__What you will do__: A line qualifies if it holds the string "Windows". Copy every qualifying line from the records.

[Collected data entries]
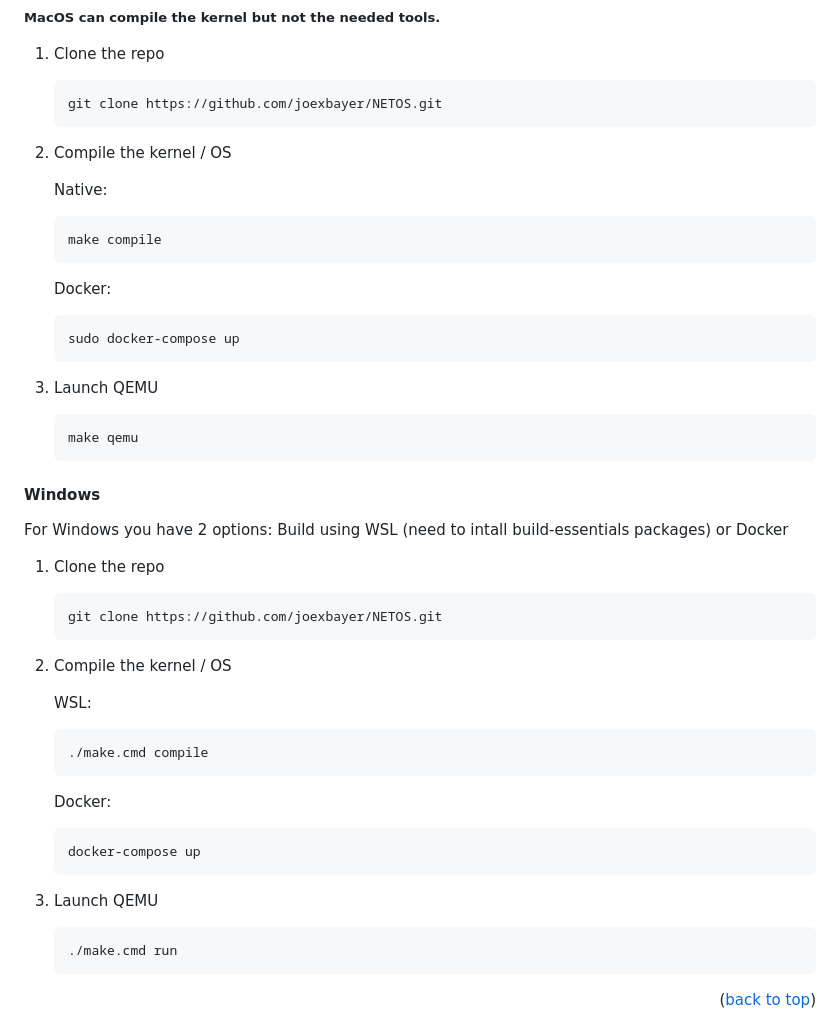
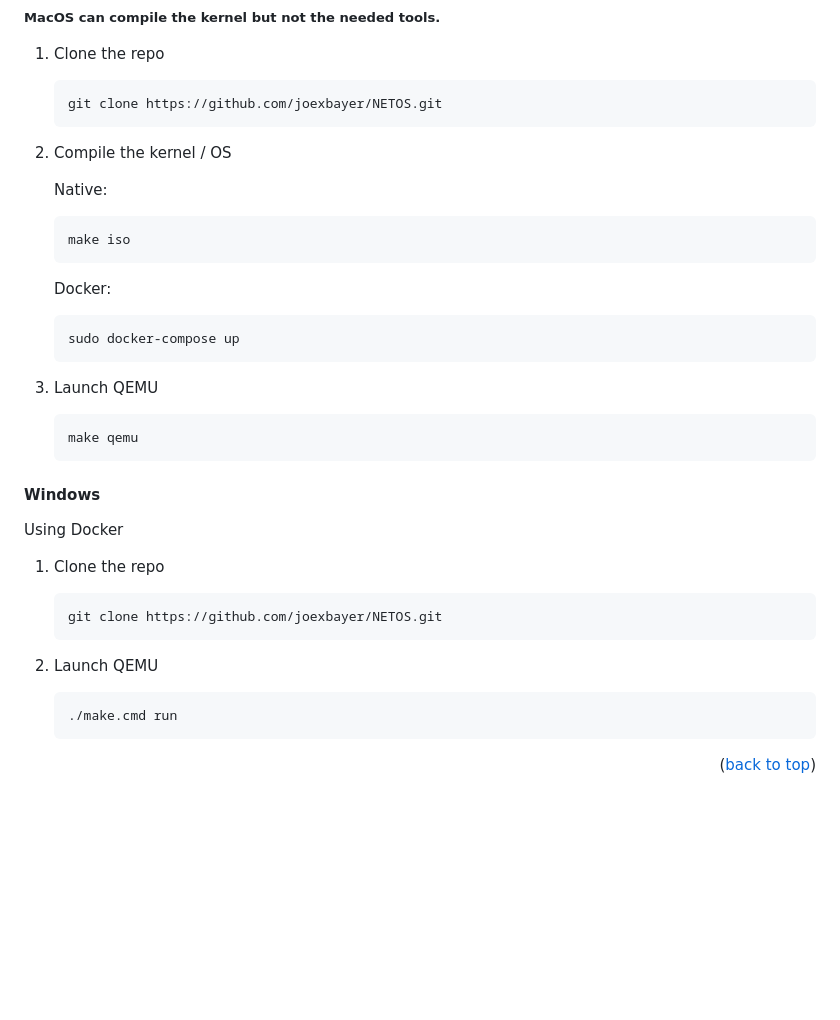
Before and after one commit to joexbayer/RetrOS-32, a Markdown page: readme.md, the part around the change. Drawn GitHub-style; blank space fills up the shorter version.

````diff
--- a/readme.md
+++ b/readme.md
@@ -118,7 +118,7 @@ _To compile the kernel and its needed programs you simply need to run *make* and
 
    Native:
    ```sh
-   make compile
+   make iso
    ```
    Docker:
    ```sh
@@ -129,25 +129,14 @@ _To compile the kernel and its needed programs you simply need to run *make* and
    make qemu
    ```
 #### Windows
-  For Windows you have 2 options:
-    Build using WSL (need to intall build-essentials packages)
-    or Docker
+  Using Docker
 
 1. Clone the repo
    ```sh
    git clone https://github.com/joexbayer/NETOS.git
    ```
-2. Compile the kernel / OS
 
-   WSL:
-   ```sh
-   ./make.cmd compile
-   ```
-   Docker:
-   ```sh
-   docker-compose up
-   ```
-3. Launch QEMU
+2. Launch QEMU
    ```sh
    ./make.cmd run
    ```
````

__Result of the task__:
 #### Windows
-  For Windows you have 2 options:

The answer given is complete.